Why Relationships Fail (And How You Can Save Yours)

by Ken Blackman  Oct 10, 2013

What does it take for a relationship to be sustainable? We all have an idea of the necessary components. Yet even promising relationships either explode or fade into apathy more often than we expect. The roadmap we’re using seems to be missing something. “Spherical relating” refers to leaving the map in order to pick up the fulfillment and passion relationships need to thrive and grow. Let's start by looking at the conventional roadmap; in Part 2 we'll talk about what Spherical Relating means, how to do it and what it gets you.

Part 1: The Conventional Roadmap for Relationships

Traditional uses of relationship:

Pleasure

We seek a partner both to give us pleasure and to share pleasurable experiences with. Lover, travel and entertainment companion, someone to spend lavishly on (or someone to spend lavishly on us). We treat relationships as part of our reward for of the struggle of life, the dessert at the end of the meal. The function of relationship is similar to vacation.

Compensation

We may use relationship to make up for some void or problem we see within ourselves. Companionship to avoid loneliness; adoration to stand in for a self-love we lack; an earner who will work and produce on our behalf; someone who "completes" us in ways we don't feel whole; a pre-arranged “always there” promise for those days we think no one would willingly choose us. These are some of the compensatory motives we have for relationship.

Traditional compass points of relationship: Freedom vs. Securitydummy-image

Soon after the attraction stage, relationships enter a kind of negotiation phase in which rules of conduct are worked out. These usually revolve around balancing freedoms against security.

What I put in vs. what I get back

We keep an internal balance sheet of what we're putting into the relationship vs. what we're getting out of it. Our accounting may include fairness, how much effort is "worth it", whether the relationship is a good investment for the future, etc. As we learn how our partner responds, we gradually develop an elaborate, delicate exchange system.
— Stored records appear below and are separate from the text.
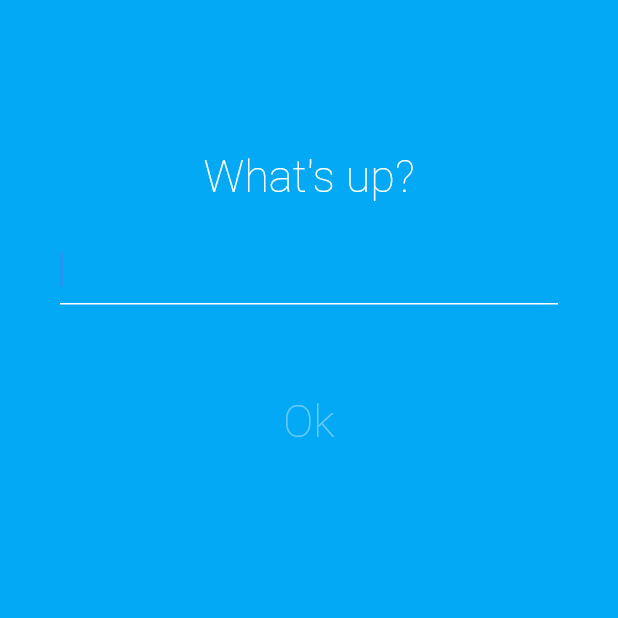
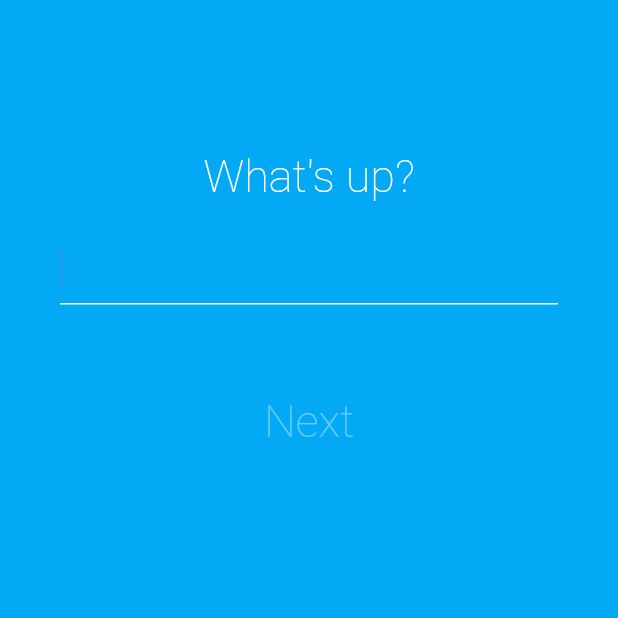
Before and after one commit to mrsetia1/triggr, a Flutter app: the screen it shows after launch, after a tap on the "add" icon, on a phone screen of 412 x 824 dp, the top half of it. Run offline on Flutter 3.47's test engine with Material 2 defaults, Android fonts, the phone set to English and light mode, and no system bars; our stand-ins replace flutter_redux, redux.

```diff
--- a/lib/actions/triggers.dart
+++ b/lib/actions/triggers.dart
@@ -1,10 +1,15 @@
-import 'package:triggr/models/trigger.dart';
-import 'package:triggr/models/reason.dart';
+import 'package:uuid/uuid.dart';
 
 abstract class TriggerAction {
   String toString() {
     return '$runtimeType';
   }
+}
+
+class SetActiveTriggerAction extends TriggerAction {
+  Uuid triggerId;
+
+  SetActiveTriggerAction(this.triggerId);
 }
 
 class AddTriggerAction extends TriggerAction {
@@ -27,8 +32,8 @@ class UpdateTriggerStateAction extends TriggerAction {
 }
 
 class AddTriggerReasonAction extends TriggerAction {
-  String triggerId;
-  Reason reason;
+  Uuid triggerId;
+  String reasonText;
 
-  AddTriggerReasonAction(this.triggerId, this.reason);
+  AddTriggerReasonAction(this.triggerId, this.reasonText);
 }
--- a/lib/containers/addForm.dart
+++ b/lib/containers/addForm.dart
@@ -10,11 +10,10 @@ import 'package:triggr/components/bubbleHeader.dart';
 import 'package:triggr/models/triggerState.dart';
 
 class _ViewModel {
-  final VoidCallback onAddPressed;
+  final VoidCallback addTrigger;
+  final VoidCallback addReason;
 
-  _ViewModel({
-    @required this.onAddPressed,
-  });
+  _ViewModel({@required this.addTrigger, @required this.addReason});
 }
 
 class AddForm extends StatefulWidget {
@@ -29,9 +28,13 @@ class AddForm extends StatefulWidget {
 class _AddFormState extends State<AddForm> {
   final _formKey = GlobalKey<FormState>();
   TextEditingController textController;
+  TextEditingController reasonTextController;
+  int _currentStep;
 
   @override
   void initState() {
+    _currentStep = 0;
+
     textController = TextEditingController()
       ..addListener(() {
         setState(() {});
@@ -49,14 +52,28 @@ class _AddFormState extends State<AddForm> {
   Widget build(BuildContext context) {
     return new StoreConnector<TriggerState, _ViewModel>(
         converter: (store) => new _ViewModel(
-            onAddPressed: () => store.dispatch(
-                new AddTriggerAction(textController.text)
-            )),
-        builder: (context, viewModel) =>
-        new Form(
+            addReason: () => store.dispatch(new AddTriggerReasonAction(
+                store.state.activeTrigger.id, reasonTextController.text)),
+            addTrigger: () =>
+                store.dispatch(new AddTriggerAction(textController.text))),
+        builder: (context, viewModel) => new Form(
             key: _formKey,
             child: Padding(
               padding: const EdgeInsets.only(top: 100.0, left: 40, right: 40),
+              child: new Stack(
+                fit: StackFit.expand,
+                children: <Widget>[
+                  _addTriggerStep(viewModel),
+                  _addReasonsStep(viewModel)
+                ],
+              ),
+            )));
+  }
+
+  Widget _addTriggerStep(_ViewModel viewModel) {
+    return AnimatedOpacity(
+      opacity: _currentStep == 0 ? 1.0 : 0.0,
+      duration: Duration(milliseconds: 500),
       child: Column(
           crossAxisAlignment: CrossAxisAlignment.center,
           children: <Widget>[
@@ -65,15 +82,36 @@ class _AddFormState extends State<AddForm> {
               controller: textController,
             ),
             BubbleButton(
+              text: "Next",
+              isDisabled: textController.text.isEmpty,
+              onClick: () {
+                viewModel.addTrigger();
+                _currentStep = 1;
+              },
+            ),
+          ]),
+    );
+  }
+
+  Widget _addReasonsStep(_ViewModel viewModel) {
+    return AnimatedOpacity(
+      opacity: _currentStep == 1 ? 1.0 : 0.0,
+      duration: Duration(milliseconds: 500),
+      child: Column(
+          crossAxisAlignment: CrossAxisAlignment.center,
+          children: <Widget>[
+            BubbleHeader(text: "What might happen?"),
+            BubbleTextField(
+              controller: reasonTextController,
+            ),
+            BubbleButton(
               text: "Ok",
               isDisabled: textController.text.isEmpty,
               onClick: () {
-                        viewModel.onAddPressed();
-                        widget.closeForm();
+                viewModel.addReason();
               },
             ),
           ]),
-            ))
     );
   }
 }
--- a/lib/main.dart
+++ b/lib/main.dart
@@ -2,16 +2,10 @@ import 'package:flutter/material.dart';
 import 'package:flutter_redux/flutter_redux.dart';
 import 'package:redux/redux.dart';
 
-import 'package:triggr/models/trigger.dart';
-import 'package:triggr/models/reason.dart';
 import 'package:triggr/reducers/triggers.dart';
 import 'package:triggr/models/triggerState.dart';
 
 import 'package:triggr/trigger.dart';
-
-List<Trigger> initTriggers = [
-  new Trigger("Test", "Testing", new List<Reason>()),
-];
 
 void main() {
   final store =
--- a/lib/models/trigger.dart
+++ b/lib/models/trigger.dart
@@ -1,9 +1,11 @@
 import 'package:triggr/models/reason.dart';
+import 'package:uuid/uuid.dart';
 
 class Trigger {
+  Uuid id;
   String title;
   String content;
   List<Reason> reasons;
 
-  Trigger(this.title, this.content, this.reasons);
+  Trigger(this.id, this.title, this.content, this.reasons);
 }
--- a/lib/models/triggerState.dart
+++ b/lib/models/triggerState.dart
@@ -1,17 +1,16 @@
 import 'package:triggr/models/trigger.dart';
-import 'package:triggr/models/reason.dart';
 
 import 'package:flutter/foundation.dart';
 
 class TriggerState {
   final List<Trigger> triggers;
+  final Trigger activeTrigger;
 
   const TriggerState({
-    @required this.triggers
+    @required this.triggers,
+    this.activeTrigger
   });
 
   TriggerState.initialState()
-      : triggers = <Trigger>[
-        new Trigger("test", "test", new List<Reason>())
-  ];
+      : triggers = <Trigger>[], activeTrigger = null;
 }
--- a/pubspec.yaml
+++ b/pubspec.yaml
@@ -20,6 +20,7 @@ dependencies:
   # Use with the CupertinoIcons class for iOS style icons.
   cupertino_icons: ^0.1.2
   flutter_redux: ^0.5.3
+  uuid: ^1.0.3
 
 dev_dependencies:
   flutter_test:
```
Also changed, not shown: lib/components/triggerList.dart (+10 -2 lines), lib/pages/detail.dart (+40 -14 lines), lib/reducers/triggers.dart (+10 -1 lines), lib/components/addTriggerWizard/addTrigger.dart (added). Lines whose indentation alone changed are shown as unchanged.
Traditional destinations:

The field of Positive Psychology gives us insight into why so few relationships succeed, let alone thrive or expand: Pleasure has diminishing returns as a path to happiness. So even if we succeeded in building the ideal relationship according to our specifications—even if we got every detail right—it would likely end up passionless, unfulfilling and pointless.

If this were all that relationships were capable of providing—pleasure, security, freedom, compensation, commerce—they would never hold much importance in our lives.

In order to have a sustainable relationship, we're going to have to leave the horizontal plane of the relationship map.

 

Read Spherical Relating, Part 2